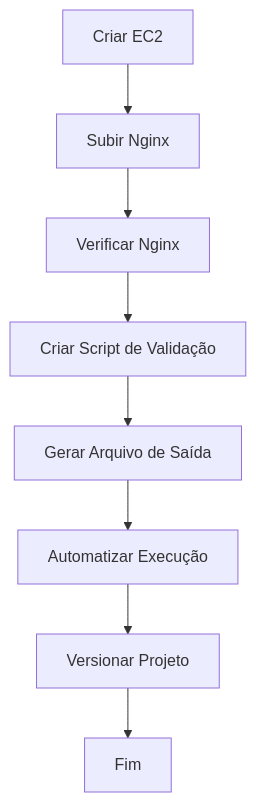
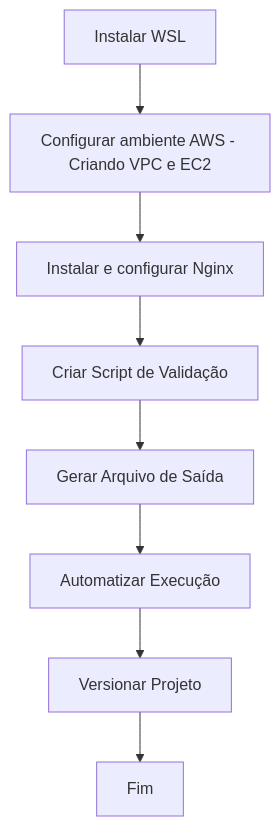
The diagram in Projeto-linux/README.md (isabelaleeite/compassdevsecops), drawn with Mermaid before and after one commit. The commit also changed other lines of this file, not shown here.

````diff
--- a/Projeto-linux/README.md
+++ b/Projeto-linux/README.md
@@ -42,10 +43,10 @@
 ```mermaid
 graph TD
-    A[Criar EC2] --> B[Subir Nginx]
-    B --> C[Verificar Nginx]
+    A[Instalar WSL] --> B[Configurar ambiente AWS - Criando VPC e EC2]
+    B --> C[Instalar e configurar Nginx]
     C --> D[Criar Script de Validação]
     D --> E[Gerar Arquivo de Saída]
     E --> F[Automatizar Execução]
     F --> G[Versionar Projeto]
     G --> H[Fim]
 ```
````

----------------

▶ **Problem description**
Please repeat everything in the data above except the pictures, exactly as it reads.

▶ **Answer for the task**
The diagram in Projeto-linux/README.md (isabelaleeite/compassdevsecops), drawn with Mermaid before and after one commit. The commit also changed other lines of this file, not shown here.

````diff
--- a/Projeto-linux/README.md
+++ b/Projeto-linux/README.md
@@ -42,10 +43,10 @@
 ```mermaid
 graph TD
-    A[Criar EC2] --> B[Subir Nginx]
-    B --> C[Verificar Nginx]
+    A[Instalar WSL] --> B[Configurar ambiente AWS - Criando VPC e EC2]
+    B --> C[Instalar e configurar Nginx]
     C --> D[Criar Script de Validação]
     D --> E[Gerar Arquivo de Saída]
     E --> F[Automatizar Execução]
     F --> G[Versionar Projeto]
     G --> H[Fim]
 ```
````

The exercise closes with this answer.